- It is also called joconostle or soconostle.
The xoconostle is a plant found in semi-arid zones. There are around 15 varieties, the most common of which are known as cuaresmeño and burro. The seeds are in the middle of the fruit and are not edible.
This fruit can remain on the prickly pear up to a year without rotting. In Guanajuato and Querétaro sometimes it is added to spicy salsas and soups.
Xoconostles are classified according to their color and size. For example, the green xoconostle is known as cuaresmeño, the pink xoconostle is known as rosa de castilla (Castilian rose), and the red xoconostle is called sangre de toro (bull’s blood).
Xoconostle provides fiber, as well as vitamins A, C, and K; calcium, magnesium, potassium, iron, and copper.
El xoconostle forma parte del mole de olla, un platillo tradicional del país. De igual manera, este puede ser asado o en salsas picantes.
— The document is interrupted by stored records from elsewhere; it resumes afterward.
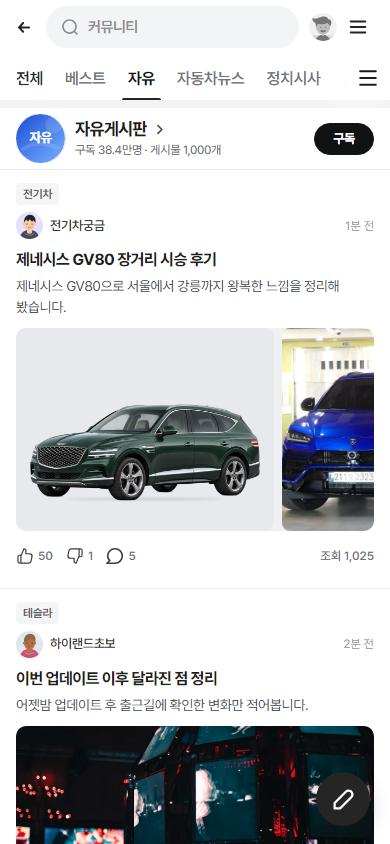
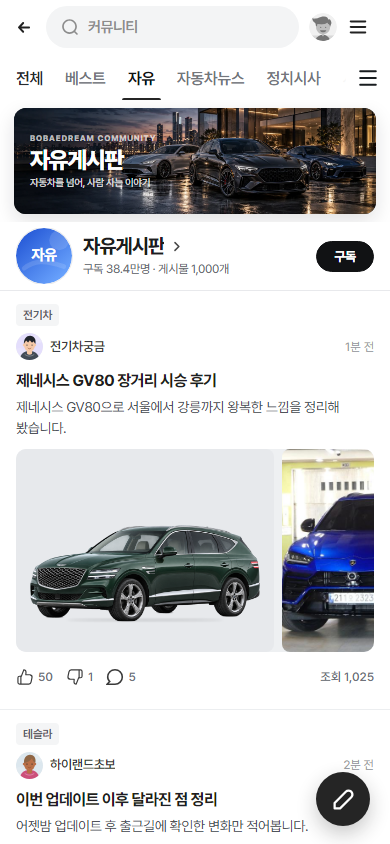
fix: use free native media scrolling

diff --git a/public/community/naver-discussion-feed.css b/public/community/naver-discussion-feed.css
@@ -48,9 +48,9 @@
 .naverDiscussionTitle{display:block;margin:7px 0 4px;color:#1e1e23;font-size:16px;line-height:24px;font-weight:750;letter-spacing:-.035em;text-decoration:none;word-break:keep-all}
 .naverDiscussionBody{display:-webkit-box;margin:0;color:#50545a;font-size:14px;line-height:21px;font-weight:420;letter-spacing:-.025em;-webkit-box-orient:vertical;-webkit-line-clamp:3;overflow:hidden;word-break:keep-all}
 .naverDiscussionMediaShell{position:relative;height:clamp(184px,52vw,210px);margin-top:10px;overflow:hidden;border-radius:10px;background:#eef0f2}
-.naverDiscussionMediaRail{display:flex;width:100%;height:100%;gap:8px;overflow-x:auto;overflow-y:hidden;scroll-snap-type:x proximity;scroll-behavior:auto;scrollbar-width:none;overscroll-behavior-inline:contain;touch-action:pan-x pan-y pinch-zoom;-webkit-overflow-scrolling:touch}
+.naverDiscussionMediaRail{display:flex;width:100%;height:100%;gap:8px;overflow-x:auto;overflow-y:hidden;scroll-snap-type:none;scroll-behavior:auto;scrollbar-width:none;overscroll-behavior-x:contain;-webkit-overflow-scrolling:touch}
 .naverDiscussionMediaRail::-webkit-scrollbar{display:none}
-.naverDiscussionMediaItem{position:relative;display:block;width:100%;height:100%;flex:0 0 100%;overflow:hidden;border-radius:8px;background:#e7e9ec;scroll-snap-align:start;scroll-snap-stop:normal;text-decoration:none;-webkit-tap-highlight-color:transparent}
+.naverDiscussionMediaItem{position:relative;display:block;width:100%;height:100%;flex:0 0 100%;overflow:hidden;border-radius:8px;background:#e7e9ec;text-decoration:none;-webkit-tap-highlight-color:transparent}
 .naverDiscussionMediaShell.is-multi .naverDiscussionMediaItem{flex-basis:auto}
 .naverDiscussionMediaShell.is-multi .naverDiscussionMediaItem[data-ratio="landscape"]{width:72%;flex-basis:72%}
 .naverDiscussionMediaShell.is-multi .naverDiscussionMediaItem[data-ratio="square"]{width:54%;flex-basis:54%}

diff --git a/public/community/naver-cafe-list.html b/public/community/naver-cafe-list.html
@@ -7,7 +7,7 @@
 <title>보배드림 커뮤니티</title>
 <link rel="stylesheet" href="../%61ssets/fonts/pretendard/pretendard-guazi.css">
 <link rel="stylesheet" href="./reddit-feed.css?v=20261016redditicons1">
-<link rel="stylesheet" href="./naver-discussion-feed.css?v=20261016navermedia3">
+<link rel="stylesheet" href="./naver-discussion-feed.css?v=20261016navermedia4">
 <link rel="stylesheet" href="./chotot-feed.css?v=20261016saveicon1">
 <link rel="stylesheet" href="./reddit-popular.css?v=20261016popular6">
 <link rel="stylesheet" href="./hupu-board-navigation.css?v=20261016reorder3">
@@ -210,7 +210,7 @@ renderList();
 <script src="./scenario-data.js?v=20261015avatars1"></script>
 <script src="./reddit-popular.js?v=20261016popular6"></script>
 <script src="./reddit-feed.js?v=20261016redditicons1"></script>
-<script src="./naver-discussion-feed.js?v=20261016navermedia3"></script>
+<script src="./naver-discussion-feed.js?v=20261016navermedia4"></script>
 <script src="./chotot-feed.js?v=20261016redditicons2"></script>
 </body>
 </html>

diff --git a/design-qa.md b/design-qa.md
@@ -255,6 +255,8 @@ final result: passed
 - 사용자 후속 수정 5: 초톳 주민 리뷰를 다시 확인해 같은 높이 안에서 가로·정사각·세로 이미지 폭을 보존하도록 바꿨다. 영상 게시물은 실제 로컬 MP4와 재생 버튼을 연결했고 페이지네이션은 각 미디어 카드 안에 개별 배치했다.
 - 사용자 후속 수정 6: 한 화면에 서로 다른 폭의 미디어 카드가 2개 이상 보이는 레일에서는 현재 페이지 기준이 모호해 번호와 도트를 모두 제거했다. 좌우 스크롤·스냅·다음 카드 노출·영상 재생은 유지했다.
 - 사용자 후속 수정 7: 사진 제스처가 카드마다 끊기던 `mandatory`·`always` 강제 스냅과 강제 부드러운 스크롤을 제거했다. 네이티브 관성 스크롤, `proximity` 스냅, 자유롭게 여러 카드를 넘길 수 있는 `normal` 정지로 바꿨다.
+- 사용자 후속 수정 8: `proximity` 스냅에서도 끊김이 남아 있어 가변 폭 미디어 레일의 스냅을 완전히 제거했다. 손가락 이동량과 관성을 그대로 유지하는 자유 가로 스크롤로 확정했다.
+- 전수 시나리오 검수: 360/390/412px에서 렌더링, 단일·다중 미디어, 4종 비율, 자유 스크롤 위치 유지, 페이지네이션 제거, 이미지 로딩, 제목·사진 상세 ID 연결, 첫 이미지 우선 로딩, 후속 이미지 지연 로딩, 영상 재생·컨트롤·상태 문구, 다른 영상 재생 시 기존 영상 정지, 버프·너프 선택·상호 배타·재선택 해제, 댓글 앵커 이동, 가로 오버플로, 콘솔 오류를 자동 검사한다.
 
 final result: passed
También se le puede cristalizar o hacer mermelada.
- More than 80 percent of xoconostle production comes from San Juan Teotihuacan.
- The highest consumption and production of the xoconostle is in the Central Highlands of Mexico.
- It is also known as joconoscle, soconoscle, xoconostle, or xoconostle.
- Guanajuato is the state that uses the xoconostle the most in its cuisine.
- Duraznillo, huevo de gato (cat’s egg), joconol, tuna ácida (acid prickly pear fruit), and tuna agria (sour prickly pear fruit) are other names for the xoconostle.